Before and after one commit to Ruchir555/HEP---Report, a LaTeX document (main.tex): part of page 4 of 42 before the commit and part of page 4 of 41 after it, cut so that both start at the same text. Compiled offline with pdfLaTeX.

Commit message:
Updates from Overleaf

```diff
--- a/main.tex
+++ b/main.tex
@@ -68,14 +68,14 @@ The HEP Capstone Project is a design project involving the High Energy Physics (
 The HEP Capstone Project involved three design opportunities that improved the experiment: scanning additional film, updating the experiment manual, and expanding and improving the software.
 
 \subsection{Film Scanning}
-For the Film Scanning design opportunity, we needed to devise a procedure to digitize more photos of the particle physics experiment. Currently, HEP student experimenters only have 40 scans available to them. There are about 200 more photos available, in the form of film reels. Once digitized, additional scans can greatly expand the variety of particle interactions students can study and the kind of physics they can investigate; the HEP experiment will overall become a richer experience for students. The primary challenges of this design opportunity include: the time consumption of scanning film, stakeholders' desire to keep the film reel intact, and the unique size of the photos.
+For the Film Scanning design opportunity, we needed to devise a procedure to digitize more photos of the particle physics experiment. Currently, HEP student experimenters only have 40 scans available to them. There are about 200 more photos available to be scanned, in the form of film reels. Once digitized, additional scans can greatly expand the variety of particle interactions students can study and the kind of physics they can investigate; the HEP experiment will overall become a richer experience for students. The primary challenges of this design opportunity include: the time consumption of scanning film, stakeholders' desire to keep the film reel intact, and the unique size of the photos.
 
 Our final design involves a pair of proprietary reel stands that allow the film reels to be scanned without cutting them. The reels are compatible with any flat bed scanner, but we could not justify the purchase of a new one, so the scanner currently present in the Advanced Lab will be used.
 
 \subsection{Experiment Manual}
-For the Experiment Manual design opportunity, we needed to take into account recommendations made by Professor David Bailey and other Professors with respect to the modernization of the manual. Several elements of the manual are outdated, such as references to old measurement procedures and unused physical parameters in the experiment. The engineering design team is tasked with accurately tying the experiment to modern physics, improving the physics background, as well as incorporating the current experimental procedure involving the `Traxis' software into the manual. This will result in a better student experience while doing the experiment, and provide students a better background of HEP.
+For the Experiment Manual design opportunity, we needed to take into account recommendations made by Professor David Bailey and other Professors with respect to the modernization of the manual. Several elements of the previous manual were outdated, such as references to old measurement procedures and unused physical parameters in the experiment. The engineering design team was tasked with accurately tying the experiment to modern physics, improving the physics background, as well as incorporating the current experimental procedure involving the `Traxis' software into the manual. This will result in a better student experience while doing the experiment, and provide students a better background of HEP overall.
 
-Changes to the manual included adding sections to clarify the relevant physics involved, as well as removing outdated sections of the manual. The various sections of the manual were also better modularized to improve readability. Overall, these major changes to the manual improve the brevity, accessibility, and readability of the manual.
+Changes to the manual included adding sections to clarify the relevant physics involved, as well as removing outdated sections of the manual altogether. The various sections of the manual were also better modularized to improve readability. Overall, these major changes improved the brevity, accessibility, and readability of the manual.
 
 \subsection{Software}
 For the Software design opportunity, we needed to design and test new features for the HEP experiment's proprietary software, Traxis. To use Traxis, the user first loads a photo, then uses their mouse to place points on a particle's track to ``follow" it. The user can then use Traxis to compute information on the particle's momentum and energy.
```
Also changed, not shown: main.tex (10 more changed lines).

EXERCISE DIRECTIONS – Go through the entries above, and wherever a line holds the word "subsection", copy that line.

SOLVED PROBLEM –
 \subsection{Film Scanning}
 \subsection{Experiment Manual}
 \subsection{Software}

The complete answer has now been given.